Now, we all know that it is hard work for people with heart disease to take a bunch of medications and change their lifestyles. It is also hard work for doctors and other clinicians to provide support for people as they try to make these changes. On the other hand, if we could take even a portion of the $25,000 spent on each PCI and apply it to buy support for people trying to make these changes; we probably could help folks in the general population achieve the same remarkable adherence to an optimal medical regimen. How many hours of nutritional counseling and personal training could be bought for even a fraction of that amount…week after week, for years? Not only would it be affordable in the long haul, there probably would be enough money left over to buy or subsidize the generic medications as well.

Isn’t it time we to start paying for the right stuff in healthcare?


  1. It’s not just the matter of wasted money, the medical system should rely less on stereotyped practices and keep itself and its results under permanent observation.

  2. PCIs seem completely inefficient and there’s no time to test their effect with drug-eluting stents. They’re a major leak in the public health budget.

  3. In the light of that research, PCI do seem pretty pointless, and outrageously expensive. It’s not a convenient solution after all.

  4. I don’t know what to say. In my case, after the first lot of stents, I came out and I was fine. I was exercising and had no problems whatsoever.

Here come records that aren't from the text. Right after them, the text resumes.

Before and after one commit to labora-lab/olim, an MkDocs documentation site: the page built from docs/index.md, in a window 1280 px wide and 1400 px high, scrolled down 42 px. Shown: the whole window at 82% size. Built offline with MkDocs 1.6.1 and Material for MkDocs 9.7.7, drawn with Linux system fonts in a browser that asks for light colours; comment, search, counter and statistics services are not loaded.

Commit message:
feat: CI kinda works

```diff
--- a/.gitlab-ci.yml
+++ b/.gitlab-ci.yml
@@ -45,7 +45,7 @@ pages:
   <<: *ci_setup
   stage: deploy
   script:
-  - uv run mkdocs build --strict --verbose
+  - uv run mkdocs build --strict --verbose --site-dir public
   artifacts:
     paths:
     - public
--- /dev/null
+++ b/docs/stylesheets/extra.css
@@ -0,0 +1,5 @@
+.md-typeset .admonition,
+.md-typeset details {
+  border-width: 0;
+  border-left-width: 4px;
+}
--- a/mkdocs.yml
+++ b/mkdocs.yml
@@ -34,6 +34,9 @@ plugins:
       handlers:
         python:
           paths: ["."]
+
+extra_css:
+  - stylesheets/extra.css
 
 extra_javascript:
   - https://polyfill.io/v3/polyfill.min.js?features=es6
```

Eleven months later, I got pains playing football. I took a tablet and it went away.

Comments are closed.